Unfamiliar Voices: A Review of the Legacy of NCAD’s Art Programme in Portlaoise Prison, 1987-2010
Dr. Aislinn O’Donnell
“They don’t want you to think, they want to think for you”
“Who is ‘they’?”
“All of them, the system” Words of a prisoner

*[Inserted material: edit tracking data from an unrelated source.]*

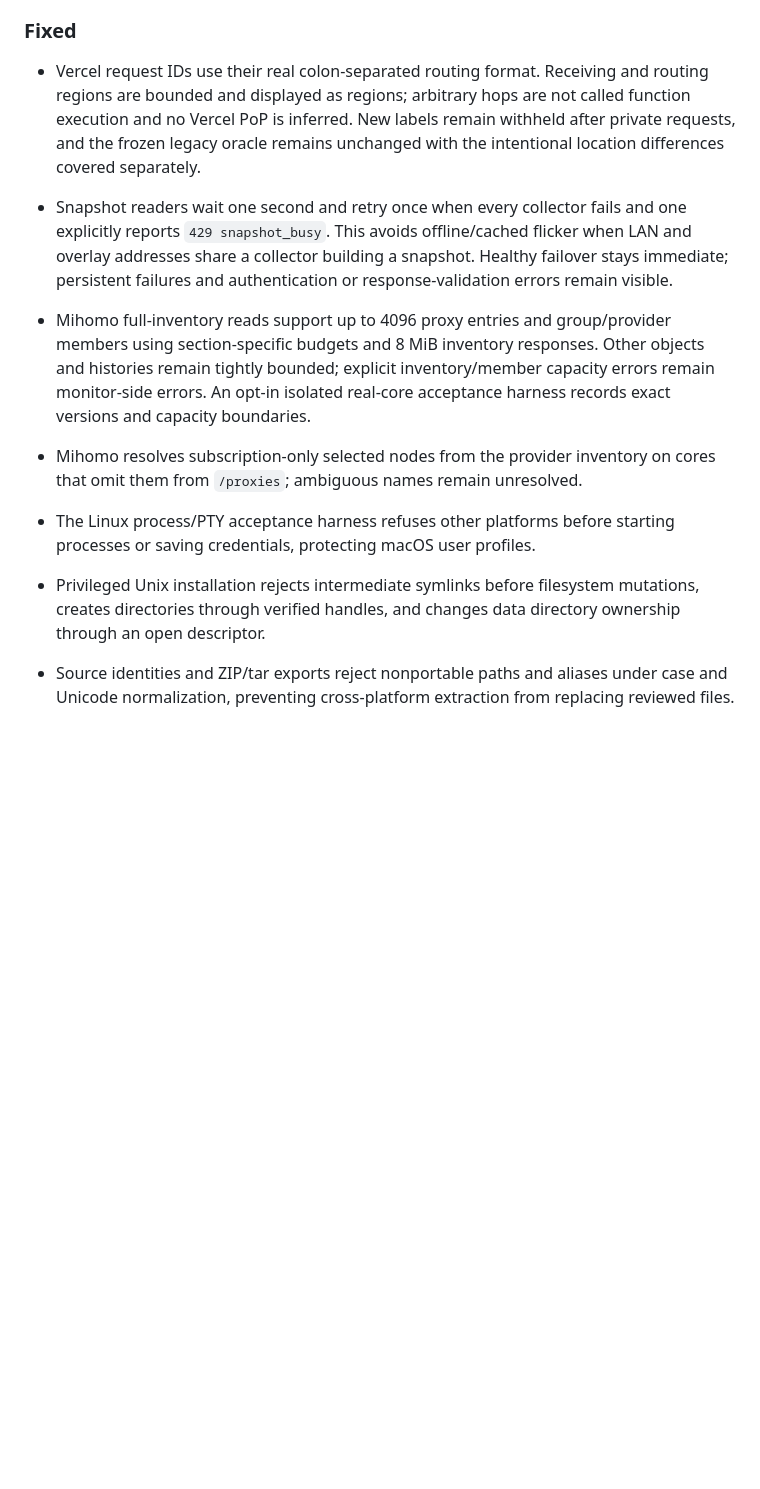
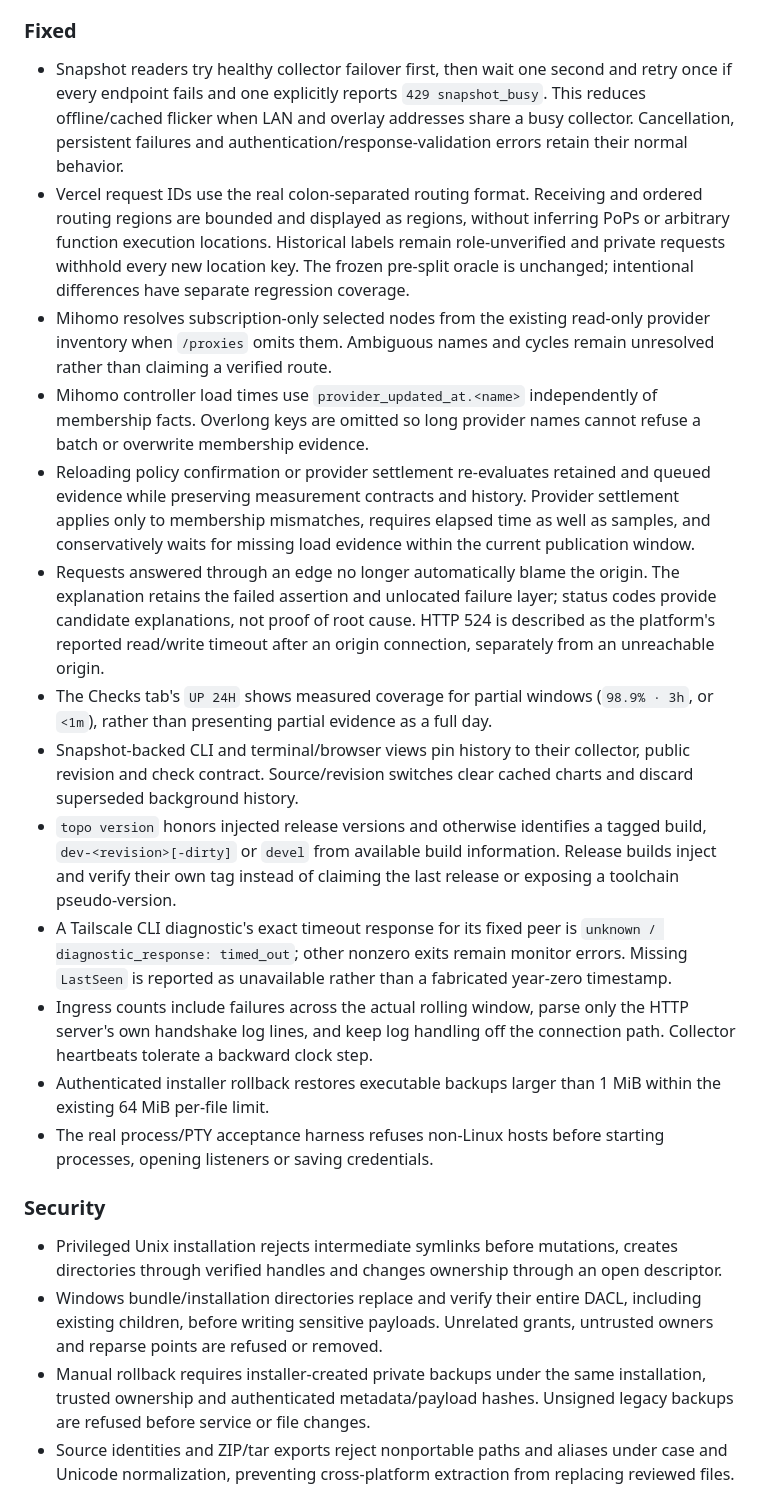
Before and after one commit to Michael-YS/topophany, a Markdown page: CHANGELOG.md, the part around one of its changes. Rendered like a GitHub page; blank space fills up the shorter version.

```diff
--- a/CHANGELOG.md
+++ b/CHANGELOG.md
@@ -15,30 +65,65 @@ and this project adheres to [Semantic Versioning](https://semver.org/spec/v2.0.0
 
 ### Fixed
 
-- Vercel request IDs use their real colon-separated routing format. Receiving
-  and routing regions are bounded and displayed as regions; arbitrary hops
-  are not called function execution and no Vercel PoP is inferred. New labels
-  remain withheld after private requests, and the frozen legacy oracle remains
-  unchanged with the intentional location differences covered separately.
+- Snapshot readers try healthy collector failover first, then wait one second
+  and retry once if every endpoint fails and one explicitly reports
+  `429 snapshot_busy`. This reduces offline/cached flicker when LAN and overlay
+  addresses share a busy collector. Cancellation, persistent failures and
+  authentication/response-validation errors retain their normal behavior.
+- Vercel request IDs use the real colon-separated routing format. Receiving
+  and ordered routing regions are bounded and displayed as regions, without
+  inferring PoPs or arbitrary function execution locations. Historical labels
+  remain role-unverified and private requests withhold every new location key.
+  The frozen pre-split oracle is unchanged; intentional differences have
+  separate regression coverage.
+- Mihomo resolves subscription-only selected nodes from the existing read-only
+  provider inventory when `/proxies` omits them. Ambiguous names and cycles
+  remain unresolved rather than claiming a verified route.
+- Mihomo controller load times use `provider_updated_at.<name>` independently
+  of membership facts. Overlong keys are omitted so long provider names cannot
+  refuse a batch or overwrite membership evidence.
+- Reloading policy confirmation or provider settlement re-evaluates retained
+  and queued evidence while preserving measurement contracts and history.
+  Provider settlement applies only to membership mismatches, requires elapsed
+  time as well as samples, and conservatively waits for missing load evidence
+  within the current publication window.
+- Requests answered through an edge no longer automatically blame the origin.
+  The explanation retains the failed assertion and unlocated failure layer;
+  status codes provide candidate explanations, not proof of root cause.
+  HTTP 524 is described as the platform's reported read/write timeout after an
+  origin connection, separately from an unreachable origin.
+- The Checks tab's `UP 24H` shows measured coverage for partial windows
+  (`98.9% · 3h`, or `<1m`), rather than presenting partial evidence as a full day.
+- Snapshot-backed CLI and terminal/browser views pin history to their
+  collector, public revision and check contract. Source/revision switches
+  clear cached charts and discard superseded background history.
+- `topo version` honors injected release versions and otherwise identifies
+  a tagged build, `dev-<revision>[-dirty]` or `devel` from available build
+  information. Release builds inject and verify their own tag instead of
+  claiming the last release or exposing a toolchain pseudo-version.
+- A Tailscale CLI diagnostic's exact timeout response for its fixed peer is
+  `unknown / diagnostic_response: timed_out`; other nonzero exits remain
+  monitor errors. Missing `LastSeen` is reported as unavailable rather than
+  a fabricated year-zero timestamp.
+- Ingress counts include failures across the actual rolling window, parse
+  only the HTTP server's own handshake log lines, and keep log handling off
+  the connection path. Collector heartbeats tolerate a backward clock step.
+- Authenticated installer rollback restores executable backups larger than
+  1 MiB within the existing 64 MiB per-file limit.
+- The real process/PTY acceptance harness refuses non-Linux hosts before
+  starting processes, opening listeners or saving credentials.
 
-- Snapshot readers wait one second and retry once when every collector fails
-  and one explicitly reports `429 snapshot_busy`. This avoids offline/cached
-  flicker when LAN and overlay addresses share a collector building a snapshot.
-  Healthy failover stays immediate; persistent failures and authentication or
-  response-validation errors remain visible.
-- Mihomo full-inventory reads support up to 4096 proxy entries and group/provider
-  members using section-specific budgets and 8 MiB inventory responses. Other
-  objects and histories remain tightly bounded; explicit inventory/member
-  capacity errors remain monitor-side errors. An opt-in isolated real-core
-  acceptance harness records exact versions and capacity boundaries.
-- Mihomo resolves subscription-only selected nodes from the provider inventory
-  on cores that omit them from `/proxies`; ambiguous names remain unresolved.
-- The Linux process/PTY acceptance harness refuses other platforms before
-  starting processes or saving credentials, protecting macOS user profiles.
+### Security
 
-- Privileged Unix installation rejects intermediate symlinks before filesystem
-  mutations, creates directories through verified handles, and changes data
-  directory ownership through an open descriptor.
+- Privileged Unix installation rejects intermediate symlinks before mutations,
+  creates directories through verified handles and changes ownership through
+  an open descriptor.
+- Windows bundle/installation directories replace and verify their entire
+  DACL, including existing children, before writing sensitive payloads.
+  Unrelated grants, untrusted owners and reparse points are refused or removed.
+- Manual rollback requires installer-created private backups under the same
+  installation, trusted ownership and authenticated metadata/payload hashes.
+  Unsigned legacy backups are refused before service or file changes.
 - Source identities and ZIP/tar exports reject nonportable paths and aliases
   under case and Unicode normalization, preventing cross-platform extraction
   from replacing reviewed files.
```
Also changed, not shown: other parts of CHANGELOG.md (+63 -106 lines), docs/acceptance/MIHOMO_2026-10-17.md (+2 -2 lines), docs/releases/v1.2.0.md (+23 -4 lines).
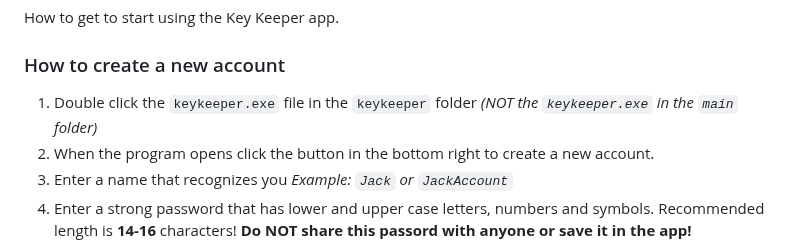
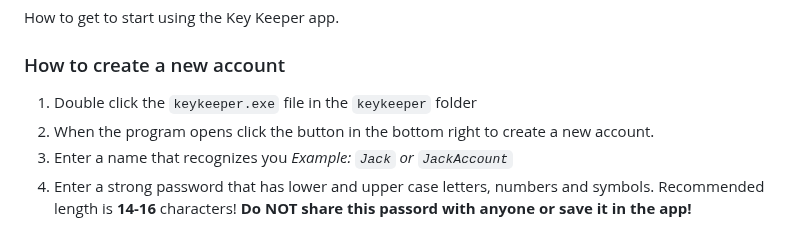
Before and after one commit to robertarnorsson/keykeeper_exe, a Markdown page: README.md, the part around the change. Rendered like a GitHub page.

```diff
--- a/README.md
+++ b/README.md
@@ -21,7 +21,7 @@ To install and use Key Keeper, please follow these steps:
 How to get to start using the Key Keeper app.
 
 ### How to create a new account
-1. Double click the `keykeeper.exe` file in the `keykeeper` folder *(NOT the `keykeeper.exe` in the `main` folder)*
+1. Double click the `keykeeper.exe` file in the `keykeeper` folder
 2. When the program opens click the button in the bottom right to create a new account.
 3. Enter a name that recognizes you *Example: `Jack` or `JackAccount`*
 4. Enter a strong password that has lower and upper case letters, numbers and symbols. Recommended length is **14-16** characters! **Do NOT share this passord with anyone or save it in the app!**
```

Through its art programme, the National College of Art and Design (NCAD) maintained a presence in Portlaoise Prison for almost a quarter of a century from 1987-2010. This element of the review of that time seeks to provide a context for this work, to capture the experienced quality of education offered by this programme for the range of stakeholders involved, and to offer a set of philosophical reflections drawn from the words of those interviewed in the process of reviewing the programme. These names have been anonymised throughout this document. They represent the wide range of perspectives of those who played an important role in terms of offering, supporting and participating in education in prison including Governors, Prison Officers, Head Teachers, a National Co-ordinator of Prison Education, Practitioner/Educators, Ex-Ordinary Prisoners and Ex-Political Prisoners. All interviews were recorded and all took place outside the prison. Some ex-prisoners undertook their study with NCAD at the beginning of the program whilst others were involved at the close of the program. As such, divergence in descriptions and evaluations of education in the prison may reflect these different periods. All participants had the right of response to the first version of this document. The conclusion will make a series of suggestions as to how the programme might be re-envisioned and re-initiated. It aims to communicate and evaluate the qualitative nature of the educative experience as narrated by key stakeholders thus offering a richer story than one that might be offered through more restrictive criteria of evaluation born of performance and audit based models of education.